On April 14, 2014, William T. Thorwarth, Jr, MD, left behind 30 years of clinical practice with Catawba Radiological Associates to officially take the reins of the American College of Radiology. During those 30 years, Thorwarth built a secondary expertise in healthcare economics, serving as chair of the ACR Commission on Economics from 1999 to 2004, president of the ACR from 2003 to 2004 and chair of the American Medical Association Current Procedural Terminology (CPT) Editorial Panel from 2007 to 2011, the first radiologist to hold that position. He also has served in many volunteer positions with the Radiological Society of North America, most recently as Board of Directors Liaison for Publications and Communications.

As Thorwarth’s first 90 days drew to a conclusion, spent 10 minutes on the telephone with him to get a sense of the new leader’s agenda and how he passed the first 90 days. How did you spend your first 90 days as CEO of the ACR?

Thorwarth: Because I had not been specifically working with the College since I finished my term as president in 2004, a lot of the first couple of months was spent learning what is new and becoming completely familiar with what is a remarkably broad, far-reaching and complex organization. I didn’t intend to come in here and change things in an organization that I think already serves our membership very well.

Just prior to my arrival, the ACR board leadership had elected to begin a strategic planning process. The first several months following the annual meeting have been focused on trying to facilitate that and making sure that we are attendant on each segment of the broad constituency that we represent and making sure that our relationships with all of the other organizations in the radiology community are preserved. That strategic planning continues to go on, and I think it will be really exciting for the College to apply that plan to existing and potential new initiatives. My background, as far as day job, was just under 30 years of clinical practice in what I call an intermediate-size group of 18 in North Carolina. In that structure, we faced a lot of the challenges that many of our radiologists have faced over the last several decades. That is, how you maintain good, common, patient-centered service, and (at the same time) remain responsive to our referring physicians with the degree of subspecialization that is appropriate in your respective community. In your opinion, what is the greatest threat facing radiology?

Thorwarth: My biggest concern is apathy. Radiologists have been very fortunate over the last several decades, and the profession has flourished with the development and evolution of new modalities, our ever-expanding ability to utilize those in clinical practice and the promotion of research for further development.

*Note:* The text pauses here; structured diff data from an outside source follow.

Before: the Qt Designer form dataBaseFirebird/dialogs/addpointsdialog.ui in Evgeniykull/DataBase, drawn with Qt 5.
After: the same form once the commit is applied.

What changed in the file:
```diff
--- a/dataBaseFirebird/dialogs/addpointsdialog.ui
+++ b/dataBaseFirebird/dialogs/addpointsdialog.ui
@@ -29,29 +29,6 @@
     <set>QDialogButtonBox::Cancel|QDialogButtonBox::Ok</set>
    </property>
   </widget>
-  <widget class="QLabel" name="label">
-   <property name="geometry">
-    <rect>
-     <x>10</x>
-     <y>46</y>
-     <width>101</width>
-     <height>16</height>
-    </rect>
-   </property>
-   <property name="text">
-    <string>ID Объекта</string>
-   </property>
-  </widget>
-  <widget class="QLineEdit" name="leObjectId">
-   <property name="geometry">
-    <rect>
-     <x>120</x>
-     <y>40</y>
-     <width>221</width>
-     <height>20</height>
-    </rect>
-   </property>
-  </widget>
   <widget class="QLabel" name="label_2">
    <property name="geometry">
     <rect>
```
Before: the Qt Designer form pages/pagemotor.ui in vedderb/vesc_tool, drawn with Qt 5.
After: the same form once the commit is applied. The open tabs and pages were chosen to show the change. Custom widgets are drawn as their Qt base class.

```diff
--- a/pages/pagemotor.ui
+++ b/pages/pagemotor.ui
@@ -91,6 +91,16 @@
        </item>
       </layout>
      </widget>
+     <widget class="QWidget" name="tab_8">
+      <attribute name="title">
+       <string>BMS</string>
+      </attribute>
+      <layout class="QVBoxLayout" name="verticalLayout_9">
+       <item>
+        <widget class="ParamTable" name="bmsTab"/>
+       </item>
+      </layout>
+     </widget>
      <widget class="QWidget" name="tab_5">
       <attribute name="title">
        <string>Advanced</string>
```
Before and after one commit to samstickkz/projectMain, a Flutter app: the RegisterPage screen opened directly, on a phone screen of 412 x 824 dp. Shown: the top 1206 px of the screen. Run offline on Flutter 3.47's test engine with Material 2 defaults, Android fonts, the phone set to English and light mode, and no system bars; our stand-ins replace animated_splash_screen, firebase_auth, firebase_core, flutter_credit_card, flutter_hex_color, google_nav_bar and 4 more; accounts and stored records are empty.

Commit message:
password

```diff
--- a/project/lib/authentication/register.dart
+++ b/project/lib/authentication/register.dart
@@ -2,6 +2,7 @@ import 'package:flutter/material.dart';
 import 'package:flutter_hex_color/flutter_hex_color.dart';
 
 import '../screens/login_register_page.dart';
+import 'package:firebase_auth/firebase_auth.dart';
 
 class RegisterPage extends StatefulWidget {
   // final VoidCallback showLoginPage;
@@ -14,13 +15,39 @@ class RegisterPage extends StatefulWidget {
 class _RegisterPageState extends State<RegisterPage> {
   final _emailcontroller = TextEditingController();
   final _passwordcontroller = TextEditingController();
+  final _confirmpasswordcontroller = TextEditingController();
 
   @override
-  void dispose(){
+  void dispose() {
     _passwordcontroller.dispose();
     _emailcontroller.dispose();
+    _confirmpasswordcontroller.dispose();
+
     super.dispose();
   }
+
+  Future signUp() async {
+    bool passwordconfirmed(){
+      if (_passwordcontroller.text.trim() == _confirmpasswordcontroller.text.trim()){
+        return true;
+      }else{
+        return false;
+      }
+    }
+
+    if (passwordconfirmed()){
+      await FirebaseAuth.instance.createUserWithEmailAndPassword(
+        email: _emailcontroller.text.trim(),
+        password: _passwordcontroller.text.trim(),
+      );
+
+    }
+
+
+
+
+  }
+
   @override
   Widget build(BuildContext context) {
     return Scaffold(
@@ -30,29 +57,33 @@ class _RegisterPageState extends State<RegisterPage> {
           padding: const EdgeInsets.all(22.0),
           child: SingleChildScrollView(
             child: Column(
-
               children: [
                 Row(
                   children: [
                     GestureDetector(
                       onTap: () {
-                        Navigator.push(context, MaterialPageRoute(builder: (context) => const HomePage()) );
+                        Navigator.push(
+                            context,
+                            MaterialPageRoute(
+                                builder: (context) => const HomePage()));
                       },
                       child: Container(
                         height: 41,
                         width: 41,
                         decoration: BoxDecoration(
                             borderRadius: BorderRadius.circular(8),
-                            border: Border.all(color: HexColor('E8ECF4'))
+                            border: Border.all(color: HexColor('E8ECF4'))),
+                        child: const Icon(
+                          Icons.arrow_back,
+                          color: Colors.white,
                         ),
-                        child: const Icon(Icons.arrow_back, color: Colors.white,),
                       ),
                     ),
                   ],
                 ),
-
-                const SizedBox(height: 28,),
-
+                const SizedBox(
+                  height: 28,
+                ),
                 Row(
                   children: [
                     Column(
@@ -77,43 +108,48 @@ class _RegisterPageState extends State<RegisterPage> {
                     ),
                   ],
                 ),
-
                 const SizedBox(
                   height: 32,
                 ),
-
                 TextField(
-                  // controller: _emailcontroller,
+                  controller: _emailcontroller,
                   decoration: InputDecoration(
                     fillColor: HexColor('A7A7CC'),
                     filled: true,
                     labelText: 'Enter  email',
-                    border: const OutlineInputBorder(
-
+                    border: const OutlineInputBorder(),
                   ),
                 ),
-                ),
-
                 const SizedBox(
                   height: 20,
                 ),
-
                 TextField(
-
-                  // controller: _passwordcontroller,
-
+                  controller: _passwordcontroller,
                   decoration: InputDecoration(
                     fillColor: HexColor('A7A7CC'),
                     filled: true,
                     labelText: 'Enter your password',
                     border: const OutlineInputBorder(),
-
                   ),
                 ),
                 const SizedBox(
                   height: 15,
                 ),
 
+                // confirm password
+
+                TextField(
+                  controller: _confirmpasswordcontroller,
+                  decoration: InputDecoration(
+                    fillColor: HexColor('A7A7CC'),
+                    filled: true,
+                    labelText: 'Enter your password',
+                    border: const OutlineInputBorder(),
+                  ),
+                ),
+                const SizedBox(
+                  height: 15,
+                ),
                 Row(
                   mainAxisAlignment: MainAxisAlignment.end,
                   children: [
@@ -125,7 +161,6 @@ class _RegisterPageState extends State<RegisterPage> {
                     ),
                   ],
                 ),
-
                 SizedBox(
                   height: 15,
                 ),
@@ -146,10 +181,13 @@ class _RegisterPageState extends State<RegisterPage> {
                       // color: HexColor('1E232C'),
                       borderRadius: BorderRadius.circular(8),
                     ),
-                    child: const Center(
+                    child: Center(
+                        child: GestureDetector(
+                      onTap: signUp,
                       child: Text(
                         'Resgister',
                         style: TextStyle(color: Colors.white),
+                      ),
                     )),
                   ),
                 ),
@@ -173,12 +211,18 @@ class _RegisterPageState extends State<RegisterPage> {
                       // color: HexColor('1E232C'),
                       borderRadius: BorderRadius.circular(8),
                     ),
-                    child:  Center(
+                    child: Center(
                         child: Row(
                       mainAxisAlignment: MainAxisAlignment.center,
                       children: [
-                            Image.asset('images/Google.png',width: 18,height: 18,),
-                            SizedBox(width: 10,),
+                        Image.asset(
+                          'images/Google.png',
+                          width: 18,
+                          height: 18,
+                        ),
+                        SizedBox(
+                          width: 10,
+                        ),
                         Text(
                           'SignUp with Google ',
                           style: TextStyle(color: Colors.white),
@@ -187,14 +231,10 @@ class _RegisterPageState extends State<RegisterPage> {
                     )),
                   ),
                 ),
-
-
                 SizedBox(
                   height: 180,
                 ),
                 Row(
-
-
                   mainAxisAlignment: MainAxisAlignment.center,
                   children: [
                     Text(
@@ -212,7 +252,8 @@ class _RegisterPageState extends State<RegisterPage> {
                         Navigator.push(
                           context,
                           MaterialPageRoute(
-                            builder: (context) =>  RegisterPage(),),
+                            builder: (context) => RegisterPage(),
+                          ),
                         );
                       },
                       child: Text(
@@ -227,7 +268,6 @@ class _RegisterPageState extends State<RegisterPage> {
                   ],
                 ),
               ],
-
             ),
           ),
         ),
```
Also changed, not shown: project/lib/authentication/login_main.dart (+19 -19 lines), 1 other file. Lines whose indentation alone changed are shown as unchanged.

There, then, developed a level of expectation that this is going to continue without the need to be accountable for documenting the quality and value the clinical care that we deliver and accountable, also, to the future of the profession, by making sure we continue to support that research and development.

I do think that it’s very important that radiologists not take that for granted. It’s really important that, through the professional organizations and their individual practices, they work to preserve our critical position in healthcare and not think that it’s going to continue without those efforts.

My second concern is that particularly with the current radiology resident and fellow job market, though by recent surveys there are projected jobs for residents and fellows, it’s not quite as flexible as it was a decade ago. My concern is that in the medical student ranks this does not sour their perception of what is one of the most exciting and vital medical specialties with an excellent future. We want to make sure that we continue to attract talented medical students into the specialty, as that’s really where our future lies. If you could recommend just one thing that radiologists could do to prepare for the future, what would that be, and why?

Thorwarth: The most important thing for radiologists to do is to get involved and stay involved, both in their medical communities and medical organizations (state and national radiology societies or state medical societies), and also in their general communities, being seen as a resource in your medical community.

If you are seen as nothing more than a utility or a commodity, I don’t think that’s going to serve you or the specialty well. That includes staying current with ongoing programs, like the Imaging 3.0™ campaign that the ACR has developed to try to be a roadmap to the future of radiologic practice, and the Radiology Cares® campaign that the RSNA has promoted to make sure that we all concentrate on practicing patient-centered radiology.